**DESCRIPTION OF THE TASK:**
Give back each entry exactly as written, apart from the pictures.

Front-end code edit data
----

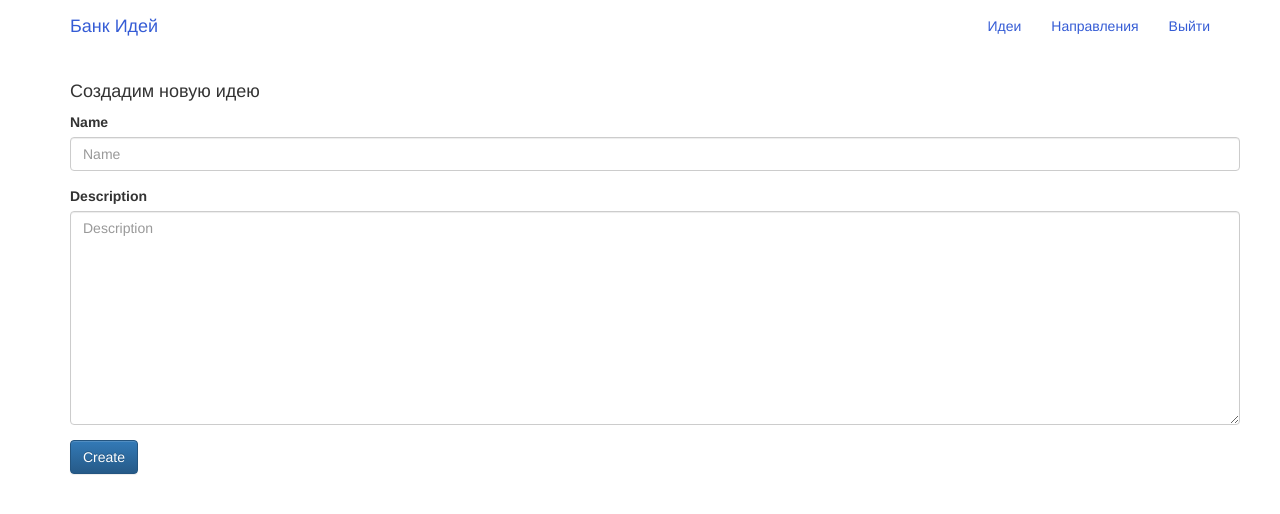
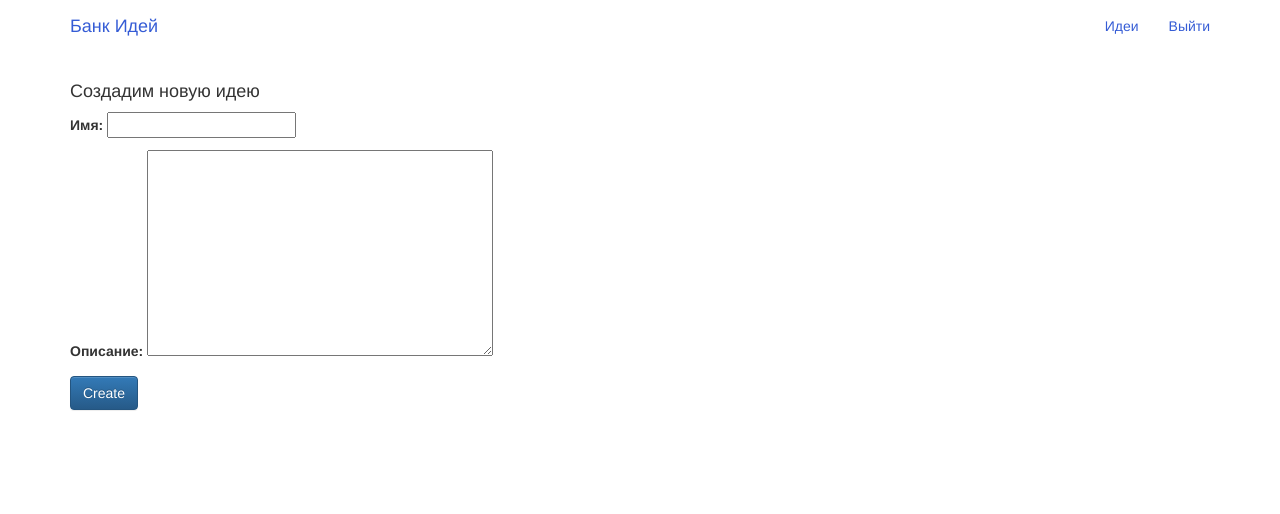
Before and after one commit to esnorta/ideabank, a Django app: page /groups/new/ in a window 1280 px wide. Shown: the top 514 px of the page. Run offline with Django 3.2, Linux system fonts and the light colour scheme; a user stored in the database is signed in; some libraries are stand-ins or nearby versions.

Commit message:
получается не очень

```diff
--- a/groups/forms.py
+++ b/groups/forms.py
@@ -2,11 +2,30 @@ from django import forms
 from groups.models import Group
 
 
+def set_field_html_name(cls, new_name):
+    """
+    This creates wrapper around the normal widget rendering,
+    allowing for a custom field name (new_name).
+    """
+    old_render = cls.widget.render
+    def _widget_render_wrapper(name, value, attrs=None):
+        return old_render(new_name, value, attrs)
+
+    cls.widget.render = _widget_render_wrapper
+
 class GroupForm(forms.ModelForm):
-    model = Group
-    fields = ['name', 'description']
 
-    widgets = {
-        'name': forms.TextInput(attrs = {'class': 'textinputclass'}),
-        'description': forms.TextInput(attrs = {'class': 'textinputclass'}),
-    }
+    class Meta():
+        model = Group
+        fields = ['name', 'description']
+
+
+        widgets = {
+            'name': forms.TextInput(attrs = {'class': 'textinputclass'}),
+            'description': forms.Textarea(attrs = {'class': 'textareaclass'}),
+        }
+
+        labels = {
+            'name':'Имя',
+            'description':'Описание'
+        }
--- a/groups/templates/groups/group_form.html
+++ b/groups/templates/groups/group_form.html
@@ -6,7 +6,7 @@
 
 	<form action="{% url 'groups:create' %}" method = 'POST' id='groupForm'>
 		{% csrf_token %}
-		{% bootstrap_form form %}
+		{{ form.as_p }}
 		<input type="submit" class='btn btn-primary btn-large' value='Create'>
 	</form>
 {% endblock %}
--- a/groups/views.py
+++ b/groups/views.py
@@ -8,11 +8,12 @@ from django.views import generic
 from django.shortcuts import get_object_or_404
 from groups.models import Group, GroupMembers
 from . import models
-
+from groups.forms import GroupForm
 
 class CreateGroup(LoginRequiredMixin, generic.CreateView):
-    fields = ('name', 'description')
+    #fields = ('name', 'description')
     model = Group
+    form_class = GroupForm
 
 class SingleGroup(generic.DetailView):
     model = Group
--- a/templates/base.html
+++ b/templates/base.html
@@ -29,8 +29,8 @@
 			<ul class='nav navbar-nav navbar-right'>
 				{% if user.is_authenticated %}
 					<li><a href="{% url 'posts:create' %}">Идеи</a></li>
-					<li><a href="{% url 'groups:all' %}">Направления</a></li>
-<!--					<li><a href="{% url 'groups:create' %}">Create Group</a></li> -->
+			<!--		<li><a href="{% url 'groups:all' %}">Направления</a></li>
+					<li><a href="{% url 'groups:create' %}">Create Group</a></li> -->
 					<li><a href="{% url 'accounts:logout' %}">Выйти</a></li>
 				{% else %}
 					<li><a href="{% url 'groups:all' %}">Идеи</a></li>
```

----

**ANSWER TO THIS PROBLEM:**
Before and after one commit to esnorta/ideabank, a Django app: page /groups/new/ in a window 1280 px wide. Shown: the top 514 px of the page. Run offline with Django 3.2, Linux system fonts and the light colour scheme; a user stored in the database is signed in; some libraries are stand-ins or nearby versions.

Commit message:
получается не очень

```diff
--- a/groups/forms.py
+++ b/groups/forms.py
@@ -2,11 +2,30 @@ from django import forms
 from groups.models import Group
 
 
+def set_field_html_name(cls, new_name):
+    """
+    This creates wrapper around the normal widget rendering,
+    allowing for a custom field name (new_name).
+    """
+    old_render = cls.widget.render
+    def _widget_render_wrapper(name, value, attrs=None):
+        return old_render(new_name, value, attrs)
+
+    cls.widget.render = _widget_render_wrapper
+
 class GroupForm(forms.ModelForm):
-    model = Group
-    fields = ['name', 'description']
 
-    widgets = {
-        'name': forms.TextInput(attrs = {'class': 'textinputclass'}),
-        'description': forms.TextInput(attrs = {'class': 'textinputclass'}),
-    }
+    class Meta():
+        model = Group
+        fields = ['name', 'description']
+
+
+        widgets = {
+            'name': forms.TextInput(attrs = {'class': 'textinputclass'}),
+            'description': forms.Textarea(attrs = {'class': 'textareaclass'}),
+        }
+
+        labels = {
+            'name':'Имя',
+            'description':'Описание'
+        }
--- a/groups/templates/groups/group_form.html
+++ b/groups/templates/groups/group_form.html
@@ -6,7 +6,7 @@
 
 	<form action="{% url 'groups:create' %}" method = 'POST' id='groupForm'>
 		{% csrf_token %}
-		{% bootstrap_form form %}
+		{{ form.as_p }}
 		<input type="submit" class='btn btn-primary btn-large' value='Create'>
 	</form>
 {% endblock %}
--- a/groups/views.py
+++ b/groups/views.py
@@ -8,11 +8,12 @@ from django.views import generic
 from django.shortcuts import get_object_or_404
 from groups.models import Group, GroupMembers
 from . import models
-
+from groups.forms import GroupForm
 
 class CreateGroup(LoginRequiredMixin, generic.CreateView):
-    fields = ('name', 'description')
+    #fields = ('name', 'description')
     model = Group
+    form_class = GroupForm
 
 class SingleGroup(generic.DetailView):
     model = Group
--- a/templates/base.html
+++ b/templates/base.html
@@ -29,8 +29,8 @@
 			<ul class='nav navbar-nav navbar-right'>
 				{% if user.is_authenticated %}
 					<li><a href="{% url 'posts:create' %}">Идеи</a></li>
-					<li><a href="{% url 'groups:all' %}">Направления</a></li>
-<!--					<li><a href="{% url 'groups:create' %}">Create Group</a></li> -->
+			<!--		<li><a href="{% url 'groups:all' %}">Направления</a></li>
+					<li><a href="{% url 'groups:create' %}">Create Group</a></li> -->
 					<li><a href="{% url 'accounts:logout' %}">Выйти</a></li>
 				{% else %}
 					<li><a href="{% url 'groups:all' %}">Идеи</a></li>
```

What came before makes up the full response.